__What the task asks__
Scan the listing below for the word "nblades" and copy every line that has it.

——————————

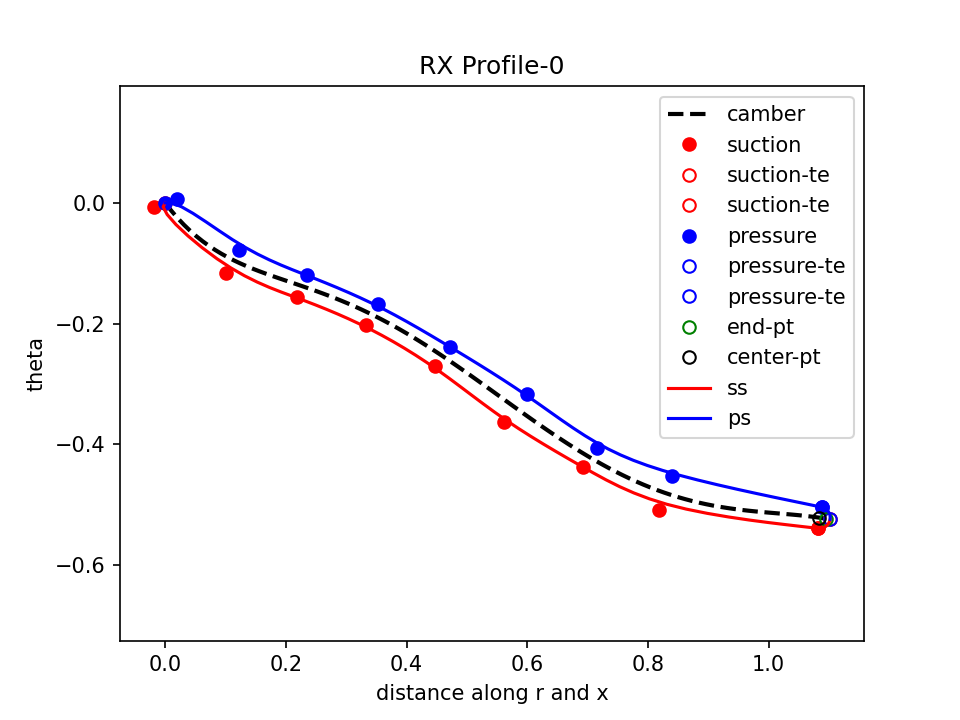
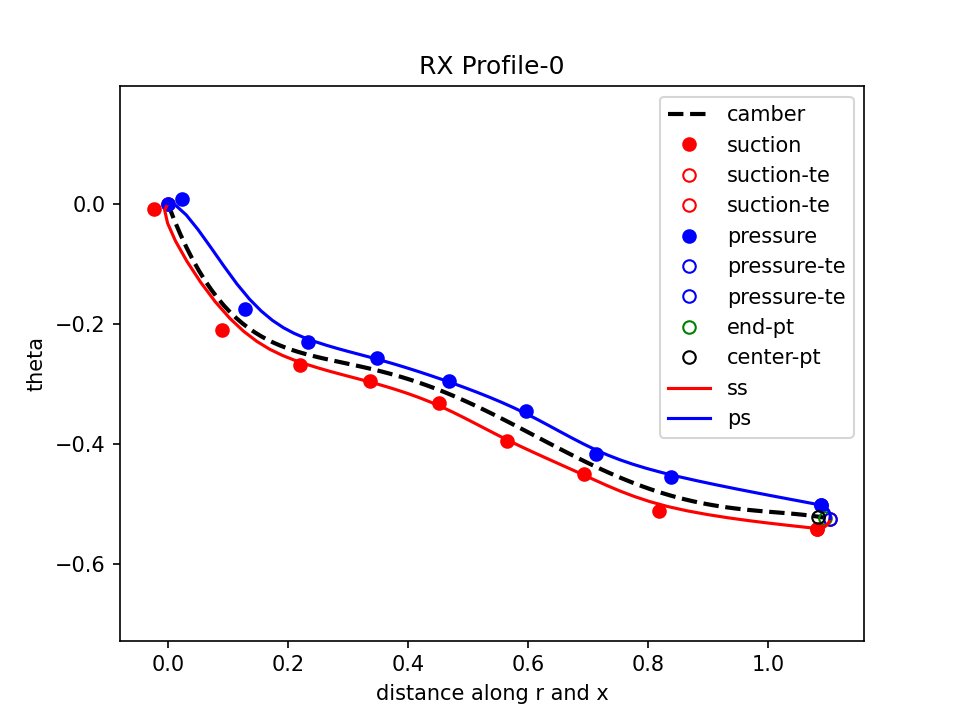
some changes

diff --git a/pyturbo/aero/centrif.py b/pyturbo/aero/centrif.py
@@ -14,7 +14,6 @@ class WaveDirection(Enum):
     x:int = 0
     r:int = 1
 
-
 @dataclass 
 class TrailingEdgeProperties:
     # Flat Trailing Edge 
@@ -61,8 +60,11 @@ class WavyBladeProperties:
     PS_Wave:npt.NDArray
     LE_Wave_angle:Optional[List[float]]=None
     TE_Wave_angle:Optional[List[float]]=None
-    
 
+@dataclass
+class SplitterProperties:    
+    position:Tuple[float,float] = (0.5,1)
+    
 @dataclass
 class CentrifProfile:
     percent_span:float                      
@@ -129,10 +131,10 @@ class Centrif:
     npts_chord:int              
     npts_span:int               
     
-    ss_pts:npt.NDArray          # shape=(nspan, nchord, 3)
-    ps_pts:npt.NDArray          # shape=(nspan, nchord, 3)
-    ss_profile_pts:npt.NDArray  # shape=(nprofile, nchord, 3)
-    ps_profile_pts:npt.NDArray  # shape=(nprofile, nchord, 3)
+    ss_pts_cart:npt.NDArray         # shape=(nspan, chord, 3) x,y,z
+    ps_pts_cart:npt.NDArray         # shape=(nspan, chord, 3) x,y,z
+    ss_pts_cyl:npt.NDArray          # shape=(nspan, nchord, 3)
+    ps_pts_cyl:npt.NDArray          # shape=(nspan, nchord, 3)
     ss_rx_pts:npt.NDArray       # shape=(nprofile,nchord,6), 6 = rx,theta,r,x,t_camber,t_span
     ps_rx_pts:npt.NDArray
     camb_rx_func:List[PchipInterpolator]
@@ -481,23 +483,34 @@ class Centrif:
             self.ss_rx_pts[i,:,5] = self.t_span[i,:] # tspan 
             self.ps_rx_pts[i,:,5] = self.t_span[i,:] 
             
+    def __build_splitter__(self):
+        """Builds the splitter 
+        """
+        for profile in self.profiles:
+            npoint_ss = len(profile.ss_thickness)+3 # LE Start, Leading Edge Thickness, SS_Thickness, TE_Radius
+            npoint_ps = len(profile.ss_thickness)+3 # LE Start, Leading Edge Thickness, SS_Thickness, TE_Radius
+            SS = np.zeros((npoint_ss,2)); PS = np.zeros((npoint_ps,2))  # rx, theta 
             
             
+
+        cx,cy = self.camber.get_point(self.splitter_camber_start)
+        dx,dy = self.camber.get_point_dt(self.splitter_camber_start)
+
     def __interpolate__(self):    
         """Interpolate the control profiles and get x,r,th
         """
-        self.ss_pts = np.zeros(shape=(self.npts_span,self.npts_chord,3)) # 3 = (x,r,theta)
-        self.ps_pts = np.zeros(shape=(self.npts_span,self.npts_chord,3)) # 3 = (x,r,theta)
+        self.ss_pts_cyl = np.zeros(shape=(self.npts_span,self.npts_chord,3)) # 3 = (x,r,theta)
+        self.ps_pts_cyl = np.zeros(shape=(self.npts_span,self.npts_chord,3)) # 3 = (x,r,theta)
         
         for j in range(self.npts_chord):
             tspan = np.linspace(0,self.t_span[-1,j],self.ss_rx_pts.shape[0])
-            self.ss_pts[:,j,0] = csapi(tspan,self.ss_rx_pts[:,j,3],self.t_span[:,j])   # x
-            self.ss_pts[:,j,1] = csapi(tspan,self.ss_rx_pts[:,j,2],self.t_span[:,j])   # r
-            self.ss_pts[:,j,2] = csapi(tspan,self.ss_rx_pts[:,j,1],self.t_span[:,j])   # th
+            self.ss_pts_cyl[:,j,0] = csapi(tspan,self.ss_rx_pts[:,j,3],self.t_span[:,j])   # x
+            self.ss_pts_cyl[:,j,1] = csapi(tspan,self.ss_rx_pts[:,j,2],self.t_span[:,j])   # r
+            self.ss_pts_cyl[:,j,2] = csapi(tspan,self.ss_rx_pts[:,j,1],self.t_span[:,j])   # th
             
-            self.ps_pts[:,j,0] = csapi(tspan,self.ps_rx_pts[:,j,3],self.t_span[:,j])   # x
-            self.ps_pts[:,j,1] = csapi(tspan,self.ps_rx_pts[:,j,2],self.t_span[:,j])   # r
-            self.ps_pts[:,j,2] = csapi(tspan,self.ps_rx_pts[:,j,1],self.t_span[:,j])   # th
+            self.ps_pts_cyl[:,j,0] = csapi(tspan,self.ps_rx_pts[:,j,3],self.t_span[:,j])   # x
+            self.ps_pts_cyl[:,j,1] = csapi(tspan,self.ps_rx_pts[:,j,2],self.t_span[:,j])   # r
+            self.ps_pts_cyl[:,j,2] = csapi(tspan,self.ps_rx_pts[:,j,1],self.t_span[:,j])   # th
             
             
     
@@ -516,12 +529,15 @@ class Centrif:
             t2 = cut.get_t(cut.length-self.tip_clearance)
             self.t_span[:,j] = exp_ratio(1.2,self.npts_span,maxvalue=t2)
     
-    def build(self,npts_span:int=100, npts_chord:int=100):
+    def build(self,npts_span:int=100, npts_chord:int=100,nblades:int=3,splitters:int=1):
         """Build the centrif blade 
 
         Args:
-            npts_span (int, optional): _description_. Defaults to 100.
-            npts_chord (int, optional): _description_. Defaults to 100.
+            npts_span (int, optional): number of points in spanwise direction. Defaults to 100.
+            npts_chord (int, optional): number of points in chord. Defaults to 100.
+            nblades (int, optional): number of blades. Defaults to 3
+            splitters (int, optional): splitters in between blades. Defaults to 1
+            
         """
         self.npts_chord = npts_chord; self.npts_span = npts_span
         self.t_hub = np.linspace(0,1,npts_chord)
@@ -538,6 +554,8 @@ class Centrif:
         self.__tip_clearance__()
         self.__apply_thickness__()  # Creates the flattened profiles
         self.__interpolate__()
+        
+        self.__add_splitter__()
         
     def plot_camber(self,plot_hub_shroud:bool=True):
         """Plot the camber line
@@ -608,11 +626,23 @@ class Centrif:
             plt.plot(p.ss_rx_pts[i,:,3],p.ss_rx_pts[i,:,1],'r-',label='ss')
             plt.plot(p.ps_rx_pts[i,:,3],p.ps_rx_pts[i,:,1],'b-',label='ps')
             plt.legend()
-            plt.xlabel('Distance along x')
+            plt.xlabel('X')
             plt.ylabel('Theta')
             plt.title(f'X-Theta Profile-{i}')
             plt.axis('equal')
             plt.savefig(f'profile x-theta {i:02d}.png',dpi=150)
+            
+            plt.figure(num=i,clear=True)    # theta-r view
+            xrth = self.get_camber_points(i,self.t_hub,self.t_camber)
+            plt.plot(xrth[:,2],xrth[:,1], color='black', linestyle='dashed',linewidth=2,label='camber')
+            plt.plot(p.ss_rx_pts[i,:,1],p.ss_rx_pts[i,:,2],'r-',label='ss')
+            plt.plot(p.ps_rx_pts[i,:,1],p.ps_rx_pts[i,:,2],'b-',label='ps')
+            plt.legend()
+            plt.xlabel('Theta')
+            plt.ylabel('R')
+            plt.title(f'Theta-r Profile-{i}')
+            plt.axis('equal')
+            plt.savefig(f'profile theta-r {i:02d}.png',dpi=150)
             
             
     def plot(self):
@@ -622,9 +652,9 @@ class Centrif:
         ax = fig.add_subplot(111, projection='3d')
         # ax.plot3D(self.hub_pts[:,0],self.hub_pts[:,0]*0,self.hub_pts[:,2],'k')
         # ax.plot3D(self.shroud_pts[:,0],self.shroud_pts[:,0]*0,self.shroud_pts[:,2],'k')
-        for i in range(self.ss_pts.shape[0]):
-            ax.plot3D(self.ss_pts[i,:,0],self.ss_pts[i,:,2],self.ss_pts[i,:,1],'r') # x,
-            ax.plot3D(self.ps_pts[i,:,0],self.ps_pts[i,:,2],self.ps_pts[i,:,1],'b')
+        for i in range(self.ss_pts_cyl.shape[0]):
+            ax.plot3D(self.ss_pts_cyl[i,:,0],self.ss_pts_cyl[i,:,2],self.ss_pts_cyl[i,:,1],'r') # x,
+            ax.plot3D(self.ps_pts_cyl[i,:,0],self.ps_pts_cyl[i,:,2],self.ps_pts_cyl[i,:,1],'b')
         ax.set_xlabel('x-axial')
         ax.set_ylabel('theta')
         ax.set_zlabel('r-radial')
@@ -638,8 +668,8 @@ class Centrif:
     def plot_front_view(self):
         plt.figure(num=1,clear=True) # Front view theta-r
         for i in range(self.npts_span):
-            plt.plot(self.ss_pts[i,:,1],self.ss_pts[i,:,2])         # rx,theta,r,x,t_camber,t_span
-            plt.plot(self.ps_pts[i,:,1],self.ps_pts[i,:,2])
+            plt.plot(self.ss_pts_cyl[i,:,1],self.ss_pts_cyl[i,:,2])         # rx,theta,r,x,t_camber,t_span
+            plt.plot(self.ps_pts_cyl[i,:,1],self.ps_pts_cyl[i,:,2])
         plt.xlabel('theta')
         plt.ylabel('r')
         plt.title(f'Theta-r Profile-{i}')

diff --git a/tests/centrif_test.py b/tests/centrif_test.py
@@ -13,18 +13,18 @@ def test_passage():
     cen.add_hub(hub[:,0],hub[:,1])
     cen.add_shroud(shroud[:,0],shroud[:,1])
     
-    LE_Thickness = 0.02
+    LE_Thickness = 0.025
     LE_Metal_Angle = -70
     TE_Metal_Angle = 15
-    LE_Metal_Angle_Loc = 0.1
+    LE_Metal_Angle_Loc = 0.2
     TE_Metal_Angle_Loc = 0.85
     warp_angle=-30
     warp_displacements = [0.3, -0.3]
     warp_displacement_locs = [0.37,0.64]
-    ss_thickness = np.array([0.025,0.02,0.02,0.02,0.03,0.02,0.03])
+    ss_thickness = np.array([0.03,0.02,0.02,0.02,0.03,0.02,0.03])
     ps_thickness = np.array([0.02,0.02,0.02,0.02,0.03,0.02,0.03])
     
-    te_props = DefineCircularTE(radius=0.018,major_axis_scale=1,SS_WedgeAngle=5,PS_WedgeAngle=3)
+    te_props = DefineCircularTE(radius=0.02,major_axis_scale=1,SS_WedgeAngle=5,PS_WedgeAngle=3)
     cen.add_profile(CentrifProfile(percent_span=0,LE_Thickness=LE_Thickness,
                                    trailing_edge_properties=te_props,
                                    LE_Metal_Angle=LE_Metal_Angle,TE_Metal_Angle=TE_Metal_Angle,
@@ -33,7 +33,7 @@ def test_passage():
                                    ps_thickness=ps_thickness,
                                    warp_angle=warp_angle,warp_displacements=warp_displacements,
                                    warp_displacement_locs=warp_displacement_locs))
-    LE_Thickness = 0.02*0.7
+    LE_Thickness *= 0.9
     te_props = DefineCircularTE(radius=0.018*0.5,major_axis_scale=1,SS_WedgeAngle=5,PS_WedgeAngle=3)
     cen.add_profile(CentrifProfile(percent_span=0.5,LE_Thickness=LE_Thickness,
                                    trailing_edge_properties=te_props,
@@ -43,8 +43,8 @@ def test_passage():
                                    ps_thickness=ps_thickness*0.5,   
                                    warp_angle=warp_angle,warp_displacements=warp_displacements,
                                    warp_displacement_locs=warp_displacement_locs))
-    scale = 0.4
-    LE_Thickness = 0.02*scale
+    scale = 0.8
+    LE_Thickness *= scale
     te_props = DefineCircularTE(radius=0.018*scale,major_axis_scale=1,SS_WedgeAngle=5,PS_WedgeAngle=3)
     cen.add_profile(CentrifProfile(percent_span=1.0,LE_Thickness=LE_Thickness,
                                    trailing_edge_properties=te_props,
@@ -55,8 +55,8 @@ def test_passage():
                                    warp_angle=warp_angle,warp_displacements=warp_displacements,
                                    warp_displacement_locs=warp_displacement_locs))
     cen.build()
-    cen.plot()
-    # cen.plot_rx_profile()
+    # cen.plot()
+    cen.plot_rx_profile()
     # cen.plot_camber()
 if __name__ == "__main__":
     test_passage()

——————————

__Task answer__
+    def build(self,npts_span:int=100, npts_chord:int=100,nblades:int=3,splitters:int=1):
+            nblades (int, optional): number of blades. Defaults to 3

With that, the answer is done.